Records for this task
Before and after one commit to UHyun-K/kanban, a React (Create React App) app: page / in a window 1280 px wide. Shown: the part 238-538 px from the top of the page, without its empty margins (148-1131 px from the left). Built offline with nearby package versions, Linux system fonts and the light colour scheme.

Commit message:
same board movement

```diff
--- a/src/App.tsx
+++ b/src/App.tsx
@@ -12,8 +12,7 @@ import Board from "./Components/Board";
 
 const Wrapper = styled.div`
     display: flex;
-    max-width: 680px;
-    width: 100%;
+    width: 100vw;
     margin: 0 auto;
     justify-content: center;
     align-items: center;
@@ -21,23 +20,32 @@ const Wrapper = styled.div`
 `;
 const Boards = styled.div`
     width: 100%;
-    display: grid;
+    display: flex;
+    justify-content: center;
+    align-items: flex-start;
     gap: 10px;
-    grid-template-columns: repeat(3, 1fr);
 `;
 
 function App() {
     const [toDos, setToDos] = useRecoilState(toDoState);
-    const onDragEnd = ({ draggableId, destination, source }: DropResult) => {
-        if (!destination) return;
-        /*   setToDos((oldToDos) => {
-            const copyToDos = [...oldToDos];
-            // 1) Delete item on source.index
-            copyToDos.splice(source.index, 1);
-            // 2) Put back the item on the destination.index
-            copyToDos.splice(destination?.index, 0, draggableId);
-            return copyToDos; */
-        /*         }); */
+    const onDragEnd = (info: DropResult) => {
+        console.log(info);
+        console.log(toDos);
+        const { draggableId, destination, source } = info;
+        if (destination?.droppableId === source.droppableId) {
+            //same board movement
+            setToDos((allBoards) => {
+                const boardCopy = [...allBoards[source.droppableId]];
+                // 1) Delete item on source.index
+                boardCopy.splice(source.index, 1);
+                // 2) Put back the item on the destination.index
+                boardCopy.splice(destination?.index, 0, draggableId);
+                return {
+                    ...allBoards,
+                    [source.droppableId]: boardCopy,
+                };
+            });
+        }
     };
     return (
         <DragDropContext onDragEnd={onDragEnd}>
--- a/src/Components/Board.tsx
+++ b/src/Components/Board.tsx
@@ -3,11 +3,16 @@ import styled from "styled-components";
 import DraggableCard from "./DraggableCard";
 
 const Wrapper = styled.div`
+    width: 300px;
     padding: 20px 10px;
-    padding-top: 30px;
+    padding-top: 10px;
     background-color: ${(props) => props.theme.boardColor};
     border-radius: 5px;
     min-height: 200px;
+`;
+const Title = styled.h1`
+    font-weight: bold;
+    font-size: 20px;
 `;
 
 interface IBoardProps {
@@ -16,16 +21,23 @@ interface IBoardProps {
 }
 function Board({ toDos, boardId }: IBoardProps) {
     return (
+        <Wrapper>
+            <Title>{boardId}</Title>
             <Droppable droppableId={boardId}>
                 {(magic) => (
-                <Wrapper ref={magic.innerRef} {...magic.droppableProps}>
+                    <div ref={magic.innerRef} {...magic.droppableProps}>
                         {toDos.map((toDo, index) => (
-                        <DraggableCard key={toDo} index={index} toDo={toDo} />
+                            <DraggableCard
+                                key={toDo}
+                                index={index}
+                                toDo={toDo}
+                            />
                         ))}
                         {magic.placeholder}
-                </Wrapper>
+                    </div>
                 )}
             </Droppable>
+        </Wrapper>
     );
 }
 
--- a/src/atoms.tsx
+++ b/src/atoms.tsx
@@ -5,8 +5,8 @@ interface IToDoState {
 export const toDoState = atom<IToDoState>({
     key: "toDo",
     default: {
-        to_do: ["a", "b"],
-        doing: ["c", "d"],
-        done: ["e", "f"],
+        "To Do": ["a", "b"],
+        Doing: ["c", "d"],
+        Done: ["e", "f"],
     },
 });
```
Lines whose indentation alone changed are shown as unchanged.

---

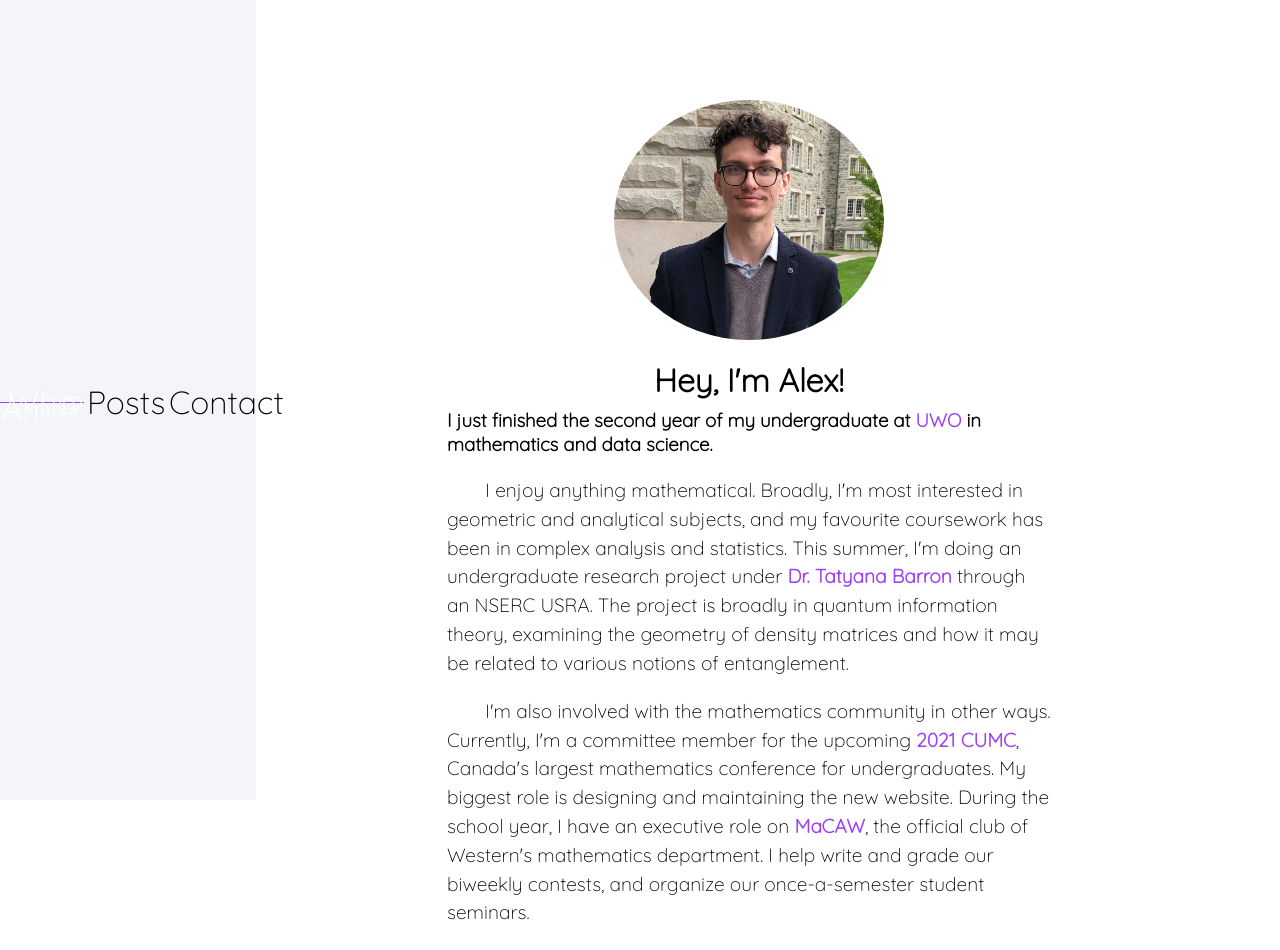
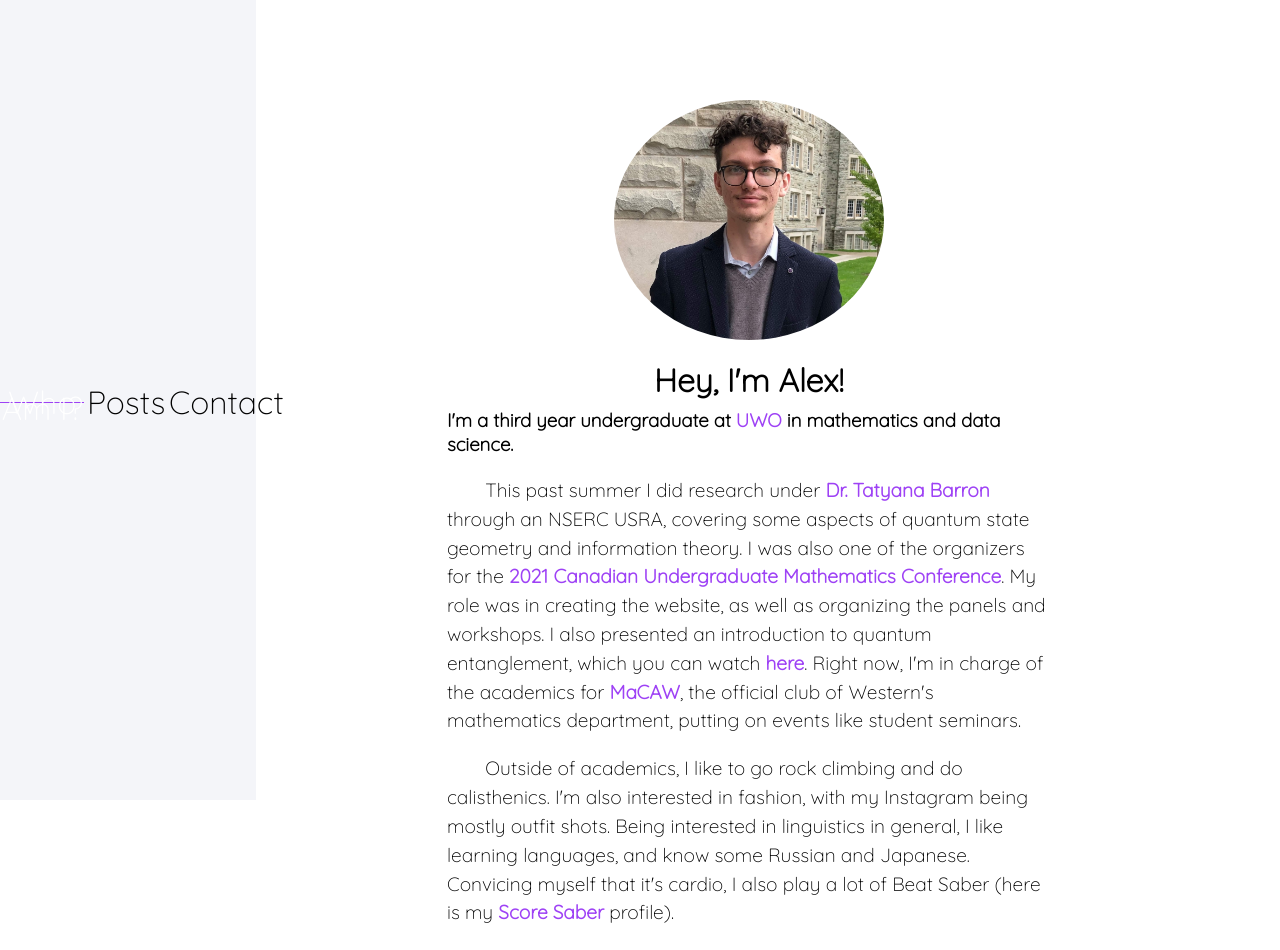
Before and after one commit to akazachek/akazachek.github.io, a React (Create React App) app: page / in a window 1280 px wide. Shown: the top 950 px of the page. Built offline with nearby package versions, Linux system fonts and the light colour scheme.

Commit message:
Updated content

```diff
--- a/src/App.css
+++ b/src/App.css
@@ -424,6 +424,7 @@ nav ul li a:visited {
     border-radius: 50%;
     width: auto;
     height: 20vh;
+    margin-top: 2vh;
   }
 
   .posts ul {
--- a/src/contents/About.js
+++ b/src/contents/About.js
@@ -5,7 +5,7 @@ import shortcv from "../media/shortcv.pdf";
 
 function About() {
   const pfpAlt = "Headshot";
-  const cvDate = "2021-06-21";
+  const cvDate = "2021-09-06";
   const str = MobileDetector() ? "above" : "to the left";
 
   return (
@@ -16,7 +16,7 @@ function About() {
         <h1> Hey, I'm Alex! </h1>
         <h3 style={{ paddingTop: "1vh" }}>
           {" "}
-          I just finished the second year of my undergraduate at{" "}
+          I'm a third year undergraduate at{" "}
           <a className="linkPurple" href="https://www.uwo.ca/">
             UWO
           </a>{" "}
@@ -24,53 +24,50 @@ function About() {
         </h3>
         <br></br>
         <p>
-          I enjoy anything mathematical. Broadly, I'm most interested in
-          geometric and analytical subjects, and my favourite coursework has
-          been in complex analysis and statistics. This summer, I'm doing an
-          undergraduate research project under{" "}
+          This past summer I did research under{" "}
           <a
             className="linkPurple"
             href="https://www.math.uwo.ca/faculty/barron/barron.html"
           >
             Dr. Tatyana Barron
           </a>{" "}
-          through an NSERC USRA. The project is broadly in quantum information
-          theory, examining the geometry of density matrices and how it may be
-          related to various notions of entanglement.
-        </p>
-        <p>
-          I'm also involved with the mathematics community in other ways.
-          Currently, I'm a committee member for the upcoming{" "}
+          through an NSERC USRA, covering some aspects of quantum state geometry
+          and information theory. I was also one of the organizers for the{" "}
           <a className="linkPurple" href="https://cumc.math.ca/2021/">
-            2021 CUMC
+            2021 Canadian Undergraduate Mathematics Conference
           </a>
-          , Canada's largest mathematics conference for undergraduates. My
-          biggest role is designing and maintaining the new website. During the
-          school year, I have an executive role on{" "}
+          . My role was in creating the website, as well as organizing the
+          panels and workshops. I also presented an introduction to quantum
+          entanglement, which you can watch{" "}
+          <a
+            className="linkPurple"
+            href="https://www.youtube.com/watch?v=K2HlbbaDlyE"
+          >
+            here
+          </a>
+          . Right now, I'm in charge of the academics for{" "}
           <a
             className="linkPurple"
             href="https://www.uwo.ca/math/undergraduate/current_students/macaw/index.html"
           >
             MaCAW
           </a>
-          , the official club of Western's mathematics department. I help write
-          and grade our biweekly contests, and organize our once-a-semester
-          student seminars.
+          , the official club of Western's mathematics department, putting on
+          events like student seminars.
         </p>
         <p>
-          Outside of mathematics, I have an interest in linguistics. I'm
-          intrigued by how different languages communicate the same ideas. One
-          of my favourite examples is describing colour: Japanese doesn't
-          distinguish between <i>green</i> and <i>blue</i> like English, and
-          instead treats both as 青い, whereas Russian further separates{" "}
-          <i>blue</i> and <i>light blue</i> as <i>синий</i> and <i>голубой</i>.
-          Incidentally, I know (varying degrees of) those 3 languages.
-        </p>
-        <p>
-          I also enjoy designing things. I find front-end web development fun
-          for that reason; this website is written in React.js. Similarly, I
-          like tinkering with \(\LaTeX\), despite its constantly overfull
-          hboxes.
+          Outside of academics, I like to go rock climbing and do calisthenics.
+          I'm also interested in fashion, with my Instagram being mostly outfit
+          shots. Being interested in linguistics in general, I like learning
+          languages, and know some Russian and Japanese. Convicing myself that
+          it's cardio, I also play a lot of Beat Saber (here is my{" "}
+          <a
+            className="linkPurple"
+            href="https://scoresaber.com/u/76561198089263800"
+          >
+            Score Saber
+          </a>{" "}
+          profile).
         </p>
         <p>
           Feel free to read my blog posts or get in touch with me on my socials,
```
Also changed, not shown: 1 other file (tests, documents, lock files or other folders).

Exercise requirements
Look through the data above. Copy every line with the string "destination" in it.

Exercise solution
-    const onDragEnd = ({ draggableId, destination, source }: DropResult) => {
-        if (!destination) return;
-            // 2) Put back the item on the destination.index
-            copyToDos.splice(destination?.index, 0, draggableId);
+        const { draggableId, destination, source } = info;
+        if (destination?.droppableId === source.droppableId) {
+                // 2) Put back the item on the destination.index
+                boardCopy.splice(destination?.index, 0, draggableId);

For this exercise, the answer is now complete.